→ DATA PROVIDED
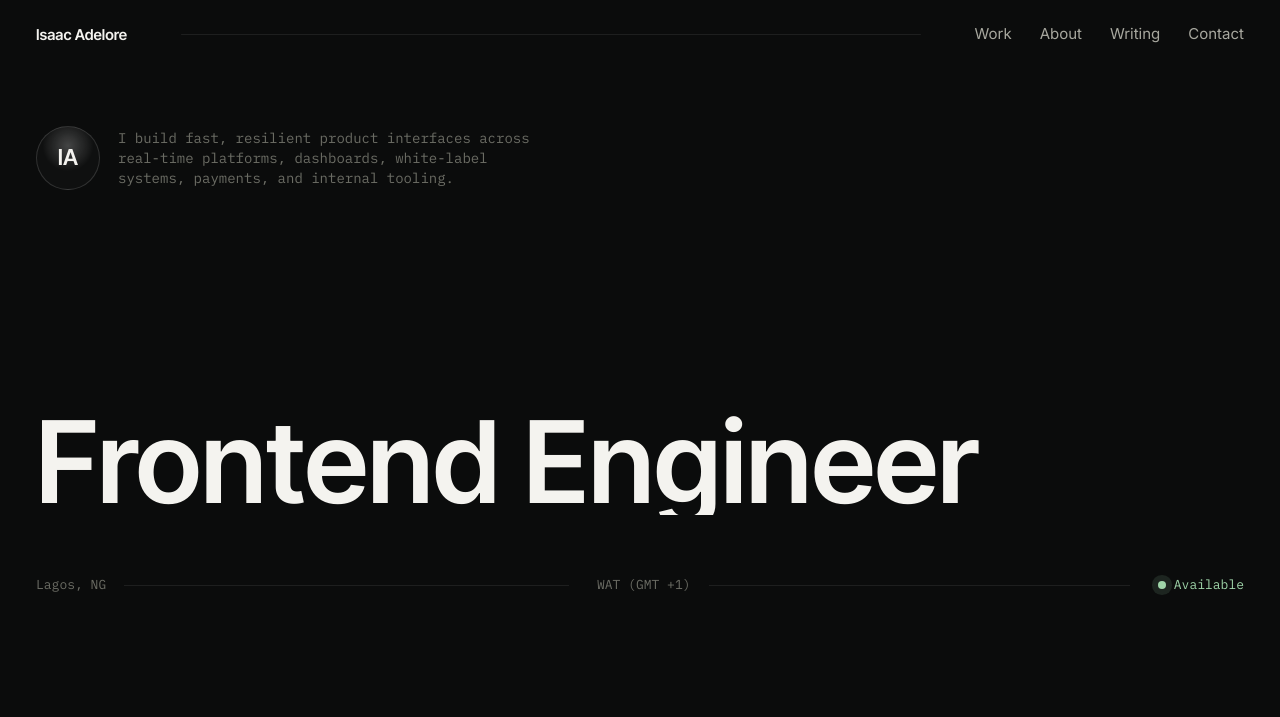
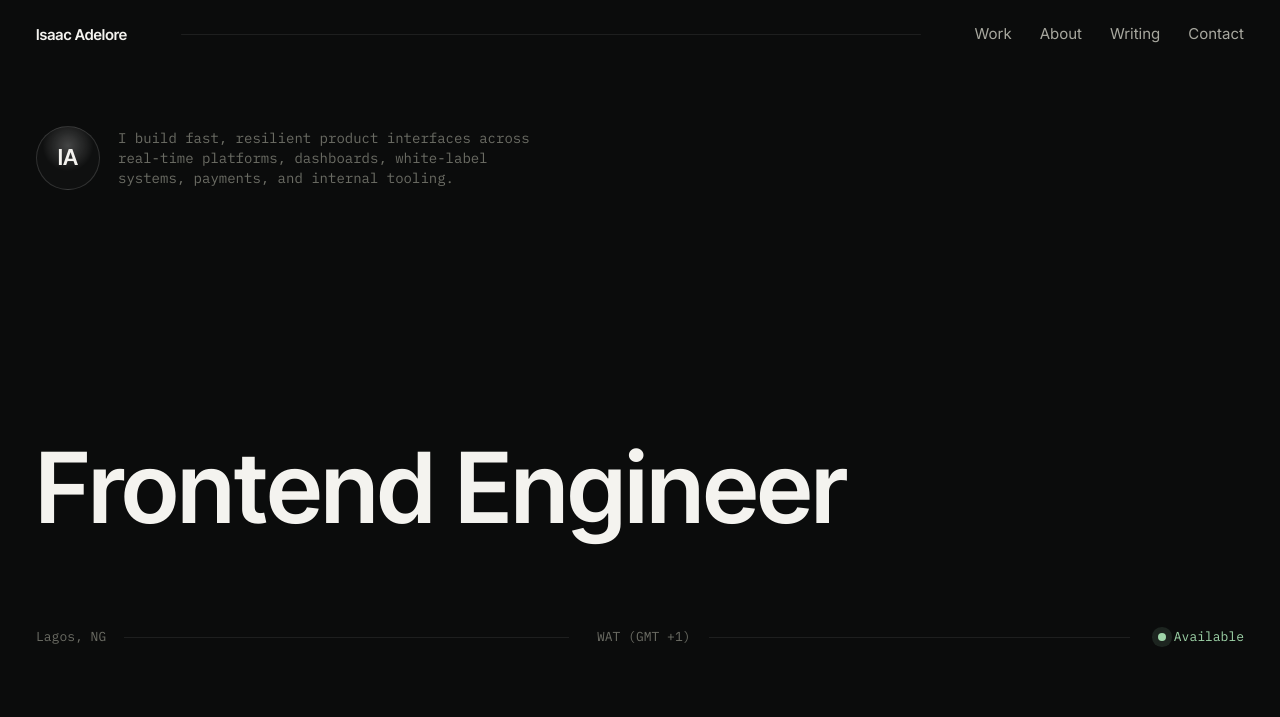
Before and after one commit to loluskii/portfolio, an Astro site: page / in a window 1280 px wide. Shown: the top 717 px of the page. Built offline with nearby package versions, Linux system fonts and the light colour scheme; Astro itself is replaced by a stand-in of ours.

Commit message:
Update Hero.astro

```diff
--- a/src/components/Hero.astro
+++ b/src/components/Hero.astro
@@ -140,9 +140,8 @@ const profileLinks = [
 
   .hero-headline {
     font-family: var(--font-display);
-    font-size: clamp(96px, 8.9vw, 128px);
+    font-size: clamp(66px, 8.9vw, 98px);
     font-weight: 600;
-    line-height: 0.92;
   }
 
   .line-wrap {
```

→ PROBLEM DETAILS
Could you return each entry word for word, with the images omitted?

→ WRITTEN ANSWER
Before and after one commit to loluskii/portfolio, an Astro site: page / in a window 1280 px wide. Shown: the top 717 px of the page. Built offline with nearby package versions, Linux system fonts and the light colour scheme; Astro itself is replaced by a stand-in of ours.

Commit message:
Update Hero.astro

```diff
--- a/src/components/Hero.astro
+++ b/src/components/Hero.astro
@@ -140,9 +140,8 @@ const profileLinks = [
 
   .hero-headline {
     font-family: var(--font-display);
-    font-size: clamp(96px, 8.9vw, 128px);
+    font-size: clamp(66px, 8.9vw, 98px);
     font-weight: 600;
-    line-height: 0.92;
   }
 
   .line-wrap {
```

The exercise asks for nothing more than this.